→ WHAT THE TASK ASKS
Pictures do not belong in the output. Reproduce exactly the lines from the start of the records through the line with "the history became".

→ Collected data
━━━━━━

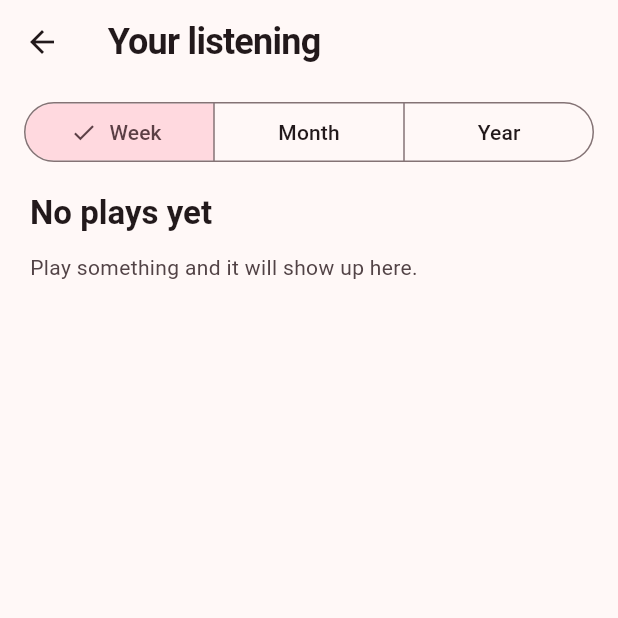
After one commit to duvanherfi/tunebox, a Flutter app: the StatsScreen screen opened directly, after a tap on "Week", on a phone screen of 412 x 824 dp, the top half of it. The commit adds this screen. Run offline on Flutter 3.47's test engine with Material 3 defaults, Android fonts, the phone set to English and light mode, and no system bars; our stand-ins replace audio_service, flutter_secure_storage, just_audio, shared_preferences; missing offline and left inert: flutter_inappwebview; accounts and stored records are empty; network calls fail.

Commit message:
Take the colours from the cover, and count what gets played
Two things that only make sense together with a history worth reading, so
the history became a log: every play with its time, in a file rather than
a preference, because it grows to thousands of rows and preferences are
read whole at startup. The History tab shows the same list deduplicated,
so nothing changed there; what is new is that plays can now be counted.

"Your listening" ranks artists and tracks over a week, a month or a year
from that log alone. These are your numbers, not YouTube's — theirs are
about the whole world, which is not why anyone opens this screen.

The app can also take its palette from the artwork that is playing. Both
the light and the dark scheme are derived, not just the one on screen,
because the phone can flip themes mid-track and rebuilding then would
show.

```diff
--- a/lib/core/theme/app_theme.dart
+++ b/lib/core/theme/app_theme.dart
@@ -20,14 +20,17 @@ class AppTheme {
   static const radiusArtwork = 12.0;
   static const radiusPill = 28.0;
 
-  static ThemeData light() => _build(Brightness.light);
-  static ThemeData dark() => _build(Brightness.dark);
+  /// [scheme] replaces the seeded palette when the app is taking its colours
+  /// from the cover that is playing. Everything else is identical, so a change
+  /// of scheme repaints the app without changing how it is shaped.
+  static ThemeData light([ColorScheme? scheme]) =>
+      _build(Brightness.light, scheme);
+  static ThemeData dark([ColorScheme? scheme]) =>
+      _build(Brightness.dark, scheme);
 
-  static ThemeData _build(Brightness brightness) {
-    final colors = ColorScheme.fromSeed(
-      seedColor: seed,
-      brightness: brightness,
-    );
+  static ThemeData _build(Brightness brightness, [ColorScheme? scheme]) {
+    final colors = scheme ??
+        ColorScheme.fromSeed(seedColor: seed, brightness: brightness);
 
     return ThemeData(
       useMaterial3: true,
--- a/lib/data/play_history.dart
+++ b/lib/data/play_history.dart
@@ -1,61 +1,202 @@
 import 'dart:convert';
+import 'dart:io';
 
+import 'package:path_provider/path_provider.dart';
 import 'package:shared_preferences/shared_preferences.dart';
 
 import 'models/song.dart';
 
-/// What this app has played, kept on the device.
+/// One listen: what was played and when.
+class Play {
+  const Play({required this.song, required this.at});
+
+  final Song song;
+  final DateTime at;
+
+  Map<String, Object?> toJson() => {
+        ...song.toJson(),
+        'at': at.millisecondsSinceEpoch,
+      };
+
+  factory Play.fromJson(Map<String, dynamic> json) => Play(
+        song: Song.fromJson(json),
+        at: DateTime.fromMillisecondsSinceEpoch(json['at'] as int? ?? 0),
+      );
+}
+
+/// Everything this app has played, with the times.
 ///
-/// YouTube is told about every play too, but what it does with that is its
-/// business: the account's own history is written on its terms and read back on
-/// its schedule, and a listener who just pressed play should not have to wait
-/// for either. This is the record Tunebox controls — it fills the History tab
-/// immediately, works signed out, and merges with the account's history rather
-/// than replacing it.
+/// YouTube is told about every listen too, but what it does with that is its
+/// business — it writes on its own terms and reads back on its own schedule.
+/// This is the record Tunebox controls: it fills the History tab the instant a
+/// track starts, works signed out, and is what the listening statistics are
+/// counted from.
+///
+/// Kept as a file rather than a preference because it is a log, not a setting:
+/// it grows to thousands of rows, and preferences are read whole into memory at
+/// startup. A file with one JSON array is enough at this size — a database
+/// would buy indexes that a few thousand entries do not need.
 class PlayHistory {
-  PlayHistory({this.limit = 200});
+  PlayHistory({this.limit = 5000, File? file}) : _file = file;
 
-  static const _key = 'play_history';
+  /// Where the old, deduplicated history lived. Read once and then forgotten,
+  /// so nobody loses what they listened to across the change.
+  static const _legacyKey = 'play_history';
 
-  /// Enough to be a history and small enough to stay a preference rather than
-  /// a database. Older entries fall off the end.
+  static const _fileName = 'play_log.json';
+
+  /// Roughly a year of heavy listening. Older plays fall off the end; the
+  /// statistics only look back a month anyway.
   final int limit;
 
-  List<Song> _songs = const [];
+  File? _file;
+  List<Play> _plays = const [];
 
-  List<Song> get songs => _songs;
+  /// Newest first, one entry per play.
+  List<Play> get plays => _plays;
+
+  /// Newest first, one entry per track — what a history screen shows.
+  List<Song> get songs {
+    final seen = <String>{};
+    return [
+      for (final play in _plays)
+        if (seen.add(play.song.videoId)) play.song,
+    ];
+  }
 
   Future<void> load() async {
-    final prefs = await SharedPreferences.getInstance();
-    final stored = prefs.getStringList(_key) ?? const [];
-    _songs = stored
-        .map((entry) {
-          try {
-            return Song.fromJson(jsonDecode(entry) as Map<String, dynamic>);
-          } catch (_) {
-            return null; // A malformed entry is not worth losing the rest over.
-          }
-        })
-        .whereType<Song>()
-        .toList();
+    final file = await _resolve();
+    if (file.existsSync()) {
+      _plays = _decode(file.readAsStringSync());
+      return;
+    }
+    await _migrateFromPreferences();
   }
 
-  /// Puts a track at the top, where a listener expects to find what they just
-  /// heard. Playing something again moves it rather than repeating it.
   Future<void> record(Song song) async {
-    _songs = [song, ..._songs.where((other) => other.videoId != song.videoId)];
-    if (_songs.length > limit) _songs = _songs.sublist(0, limit);
+    _plays = [Play(song: song, at: DateTime.now()), ..._plays];
+    if (_plays.length > limit) _plays = _plays.sublist(0, limit);
+    await _save();
+  }
 
-    final prefs = await SharedPreferences.getInstance();
-    await prefs.setStringList(
-      _key,
-      _songs.map((song) => jsonEncode(song.toJson())).toList(),
+  Future<void> clear() async {
+    _plays = const [];
+    await _save();
+  }
+
+  /// The tracks played most since [since], most-played first.
+  List<({Song song, int plays})> topSongs(DateTime since, {int take = 20}) {
+    final counts = <String, int>{};
+    final songs = <String, Song>{};
+
+    for (final play in _plays) {
+      if (play.at.isBefore(since)) continue;
+      counts.update(play.song.videoId, (n) => n + 1, ifAbsent: () => 1);
+      songs.putIfAbsent(play.song.videoId, () => play.song);
+    }
+
+    final ranked = counts.entries.toList()
+      ..sort((a, b) => b.value.compareTo(a.value));
+    return [
+      for (final entry in ranked.take(take))
+        (song: songs[entry.key]!, plays: entry.value),
+    ];
+  }
+
+  /// The artists played most since [since]. Tracks whose row never named an
+  /// artist are left out rather than lumped together under a blank.
+  List<({String artist, int plays})> topArtists(
+    DateTime since, {
+    int take = 20,
+  }) {
+    final counts = <String, int>{};
+
+    for (final play in _plays) {
+      if (play.at.isBefore(since)) continue;
+      final artist = play.song.artist;
+      if (artist == null || artist.isEmpty) continue;
+      counts.update(artist, (n) => n + 1, ifAbsent: () => 1);
+    }
+
+    final ranked = counts.entries.toList()
+      ..sort((a, b) => b.value.compareTo(a.value));
+    return [
+      for (final entry in ranked.take(take))
+        (artist: entry.key, plays: entry.value),
+    ];
+  }
+
+  /// How many plays happened since [since].
+  int countSince(DateTime since) =>
+      _plays.where((play) => !play.at.isBefore(since)).length;
+
+  /// The whole log, for the backup file.
+  String export() => jsonEncode(_plays.map((play) => play.toJson()).toList());
+
+  /// Replaces the log with a backup's contents.
+  Future<void> import(String contents) async {
+    _plays = _decode(contents);
+    await _save();
+  }
+
+  Future<File> _resolve() async {
+    return _file ??= File(
+      '${(await getApplicationSupportDirectory()).path}/$_fileName',
     );
   }
 
-  Future<void> clear() async {
-    _songs = const [];
+  Future<void> _save() async {
+    final file = await _resolve();
+    await file.parent.create(recursive: true);
+    await file.writeAsString(export());
+  }
+
+  static List<Play> _decode(String contents) {
+    try {
+      final rows = jsonDecode(contents);
+      if (rows is! List) return const [];
+      return rows
+          .whereType<Map<String, dynamic>>()
+          .map((row) {
+            try {
+              return Play.fromJson(row);
+            } catch (_) {
+              return null; // One bad row is not worth losing the rest over.
+            }
+          })
+          .whereType<Play>()
+          .toList();
+    } catch (_) {
+      return const [];
+    }
+  }
+
+  /// Carries over the history written before this was a log.
+  ///
+  /// Those entries had no timestamps — only an order — so they are stamped a
+  /// minute apart going backwards from now. That is a fiction, but a harmless
+  /// one: it preserves the order, and the statistics only ever look at recent
+  /// weeks, which these entries will fall out of on their own.
+  Future<void> _migrateFromPreferences() async {
     final prefs = await SharedPreferences.getInstance();
-    await prefs.remove(_key);
+    final stored = prefs.getStringList(_legacyKey);
+    if (stored == null || stored.isEmpty) return;
+
+    final now = DateTime.now();
+    _plays = [
+      for (var i = 0; i < stored.length; i++)
+        if (_songOrNull(stored[i]) case final Song song)
+          Play(song: song, at: now.subtract(Duration(minutes: i + 1))),
+    ];
+    await _save();
+    await prefs.remove(_legacyKey);
+  }
+
+  static Song? _songOrNull(String encoded) {
+    try {
+      return Song.fromJson(jsonDecode(encoded) as Map<String, dynamic>);
+    } catch (_) {
+      return null;
+    }
   }
 }
--- /dev/null
+++ b/lib/features/stats/stats_screen.dart
@@ -0,0 +1,151 @@
+import 'package:flutter/material.dart';
+
+import '../../core/theme/app_theme.dart';
+import '../../l10n/app_localizations.dart';
+import '../../main.dart';
+import '../shared/song_list_view.dart';
+
+/// What you actually listened to, counted from this device's own log.
+///
+/// Not YouTube's numbers: those are about the whole world. These are about one
+/// listener, which is the only reason to look.
+class StatsScreen extends StatefulWidget {
+  const StatsScreen({super.key});
+
+  @override
+  State<StatsScreen> createState() => _StatsScreenState();
+}
+
+class _StatsScreenState extends State<StatsScreen> {
+  /// Weeks, months and years are the windows people think in.
+  static const _windows = [
+    Duration(days: 7),
+    Duration(days: 30),
+    Duration(days: 365),
+  ];
+
+  int _window = 1;
+
+  @override
+  Widget build(BuildContext context) {
+    final l10n = AppLocalizations.of(context)!;
+    final theme = Theme.of(context);
+
+    final since = DateTime.now().subtract(_windows[_window]);
+    final songs = playHistory.topSongs(since, take: 25);
+    final artists = playHistory.topArtists(since, take: 10);
+    final total = playHistory.countSince(since);
+
+    return Scaffold(
+      appBar: AppBar(title: Text(l10n.statsTitle)),
+      body: ListView(
+        padding: const EdgeInsets.only(bottom: 24),
+        children: [
+          Padding(
+            padding: const EdgeInsets.fromLTRB(16, 8, 16, 4),
+            child: SegmentedButton<int>(
+              segments: [
+                ButtonSegment(value: 0, label: Text(l10n.statsWeek)),
+                ButtonSegment(value: 1, label: Text(l10n.statsMonth)),
+                ButtonSegment(value: 2, label: Text(l10n.statsYear)),
+              ],
+              selected: {_window},
+              onSelectionChanged: (picked) =>
+                  setState(() => _window = picked.first),
+            ),
+          ),
+          Padding(
+            padding: const EdgeInsets.fromLTRB(20, 12, 20, 4),
+            child: Text(
+              l10n.statsPlays(total),
+              style: theme.textTheme.titleLarge?.copyWith(
+                fontWeight: FontWeight.w700,
+              ),
+            ),
+          ),
+          if (total == 0)
+            Padding(
+              padding: const EdgeInsets.fromLTRB(20, 8, 20, 8),
+              child: Text(
+                l10n.statsEmpty,
+                style: theme.textTheme.bodyMedium?.copyWith(
+                  color: theme.colorScheme.onSurfaceVariant,
+                ),
+              ),
+            ),
+          if (artists.isNotEmpty) ...[
+            SectionHeader(l10n.statsArtists),
+            for (final entry in artists)
+              _Bar(
+                label: entry.artist,
+                plays: entry.plays,
+                of: artists.first.plays,
+              ),
+          ],
+          if (songs.isNotEmpty) ...[
+            SectionHeader(l10n.statsSongs),
+            for (var i = 0; i < songs.length; i++)
+              SongRow(
+                songs: [for (final entry in songs) entry.song],
+                index: i,
+              ),
+          ],
+        ],
+      ),
+    );
+  }
+}
+
+/// An artist's share of the listening, drawn rather than tabulated: the point
+/// of a ranking is the gap between first and fifth, and a bar shows that faster
+/// than a column of numbers.
+class _Bar extends StatelessWidget {
+  const _Bar({required this.label, required this.plays, required this.of});
+
+  final String label;
+  final int plays;
+  final int of;
+
+  @override
+  Widget build(BuildContext context) {
+    final theme = Theme.of(context);
+
+    return Padding(
+      padding: const EdgeInsets.fromLTRB(20, 6, 20, 6),
+      child: Column(
+        crossAxisAlignment: CrossAxisAlignment.start,
+        children: [
+          Row(
+            children: [
+              Expanded(
+                child: Text(
+                  label,
+                  maxLines: 1,
+                  overflow: TextOverflow.ellipsis,
+                  style: theme.textTheme.bodyMedium?.copyWith(
+                    fontWeight: FontWeight.w600,
+                  ),
+                ),
+              ),
+              Text(
+                '$plays',
+                style: theme.textTheme.labelMedium?.copyWith(
+                  color: theme.colorScheme.onSurfaceVariant,
+                ),
+              ),
+            ],
+          ),
+          const SizedBox(height: 6),
+          ClipRRect(
+            borderRadius: BorderRadius.circular(4),
+            child: LinearProgressIndicator(
+              value: of == 0 ? 0 : plays / of,
+              minHeight: 6,
+              backgroundColor: theme.colorScheme.surfaceContainerHighest,
+            ),
+          ),
+        ],
+      ),
+    );
+  }
+}
--- a/lib/l10n/app_en.arb
+++ b/lib/l10n/app_en.arb
@@ -120,5 +120,17 @@
   "@settingsSpeed": {"placeholders": {"value": {"type": "String"}}},
   "@settingsSleepMinutes": {"placeholders": {"minutes": {"type": "int"}}},
   "@settingsSleepPending": {"placeholders": {"minutes": {"type": "int"}}},
-  "settingsEqualizerIdle": "Play something to adjust the bands: Android only opens the equalizer once there is sound."
+  "settingsEqualizerIdle": "Play something to adjust the bands: Android only opens the equalizer once there is sound.",
+  "themeDynamic": "Colours from the cover",
+  "themeDynamicBody": "Repaint the app around the artwork that is playing.",
+  "statsTitle": "Your listening",
+  "statsWeek": "Week",
+  "statsMonth": "Month",
+  "statsYear": "Year",
+  "statsPlays": "{count, plural, =0{No plays yet} =1{1 play} other{{count} plays}}",
+  "statsEmpty": "Play something and it will show up here.",
+  "statsArtists": "Most played artists",
+  "statsSongs": "Most played songs",
+  "accountStats": "Your listening",
+  "@statsPlays": {"placeholders": {"count": {"type": "int"}}}
 }
--- a/lib/l10n/app_localizations.dart
+++ b/lib/l10n/app_localizations.dart
@@ -709,6 +709,72 @@ abstract class AppLocalizations {
   /// In en, this message translates to:
   /// **'Play something to adjust the bands: Android only opens the equalizer once there is sound.'**
   String get settingsEqualizerIdle;
+
+  /// No description provided for @themeDynamic.
+  ///
+  /// In en, this message translates to:
+  /// **'Colours from the cover'**
+  String get themeDynamic;
+
+  /// No description provided for @themeDynamicBody.
+  ///
+  /// In en, this message translates to:
+  /// **'Repaint the app around the artwork that is playing.'**
+  String get themeDynamicBody;
+
+  /// No description provided for @statsTitle.
+  ///
+  /// In en, this message translates to:
+  /// **'Your listening'**
+  String get statsTitle;
+
+  /// No description provided for @statsWeek.
+  ///
+  /// In en, this message translates to:
+  /// **'Week'**
+  String get statsWeek;
+
+  /// No description provided for @statsMonth.
+  ///
+  /// In en, this message translates to:
+  /// **'Month'**
+  String get statsMonth;
+
+  /// No description provided for @statsYear.
+  ///
+  /// In en, this message translates to:
+  /// **'Year'**
+  String get statsYear;
+
+  /// No description provided for @statsPlays.
+  ///
+  /// In en, this message translates to:
+  /// **'{count, plural, =0{No plays yet} =1{1 play} other{{count} plays}}'**
+  String statsPlays(int count);
+
+  /// No description provided for @statsEmpty.
+  ///
+  /// In en, this message translates to:
+  /// **'Play something and it will show up here.'**
+  String get statsEmpty;
+
+  /// No description provided for @statsArtists.
+  ///
+  /// In en, this message translates to:
+  /// **'Most played artists'**
+  String get statsArtists;
+
+  /// No description provided for @statsSongs.
+  ///
+  /// In en, this message translates to:
+  /// **'Most played songs'**
+  String get statsSongs;
+
+  /// No description provided for @accountStats.
+  ///
+  /// In en, this message translates to:
+  /// **'Your listening'**
+  String get accountStats;
 }
 
 class _AppLocalizationsDelegate
--- a/lib/l10n/app_localizations_en.dart
+++ b/lib/l10n/app_localizations_en.dart
@@ -338,4 +338,47 @@ class AppLocalizationsEn extends AppLocalizations {
   @override
   String get settingsEqualizerIdle =>
       'Play something to adjust the bands: Android only opens the equalizer once there is sound.';
+
+  @override
+  String get themeDynamic => 'Colours from the cover';
+
+  @override
+  String get themeDynamicBody =>
+      'Repaint the app around the artwork that is playing.';
+
+  @override
+  String get statsTitle => 'Your listening';
+
+  @override
+  String get statsWeek => 'Week';
+
+  @override
+  String get statsMonth => 'Month';
+
+  @override
+  String get statsYear => 'Year';
+
+  @override
+  String statsPlays(int count) {
+    String _temp0 = intl.Intl.pluralLogic(
+      count,
+      locale: localeName,
+      other: '$count plays',
+      one: '1 play',
+      zero: 'No plays yet',
+    );
+    return '$_temp0';
+  }
+
+  @override
+  String get statsEmpty => 'Play something and it will show up here.';
+
+  @override
+  String get statsArtists => 'Most played artists';
+
+  @override
+  String get statsSongs => 'Most played songs';
+
+  @override
+  String get accountStats => 'Your listening';
 }
--- a/pubspec.yaml
+++ b/pubspec.yaml
@@ -47,6 +47,7 @@ dependencies:
   crypto:
   flutter_inappwebview:
   shared_preferences:
+  path_provider:
 
 dev_dependencies:
   flutter_test:
```
Also changed, not shown: lib/core/theme/theme_controller.dart (+61 -0 lines), lib/features/account/account_sheet.dart (+28 -0 lines), lib/l10n/app_es.arb (+13 -1 lines), lib/l10n/app_localizations_es.dart (+43 -0 lines), lib/main.dart (+7 -2 lines), pubspec.lock, 1 other file.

━━━━━━

→ OUTPUT OF THE EXERCISE
After one commit to duvanherfi/tunebox, a Flutter app: the StatsScreen screen opened directly, after a tap on "Week", on a phone screen of 412 x 824 dp, the top half of it. The commit adds this screen. Run offline on Flutter 3.47's test engine with Material 3 defaults, Android fonts, the phone set to English and light mode, and no system bars; our stand-ins replace audio_service, flutter_secure_storage, just_audio, shared_preferences; missing offline and left inert: flutter_inappwebview; accounts and stored records are empty; network calls fail.

Commit message:
Take the colours from the cover, and count what gets played
Two things that only make sense together with a history worth reading, so
the history became a log: every play with its time, in a file rather than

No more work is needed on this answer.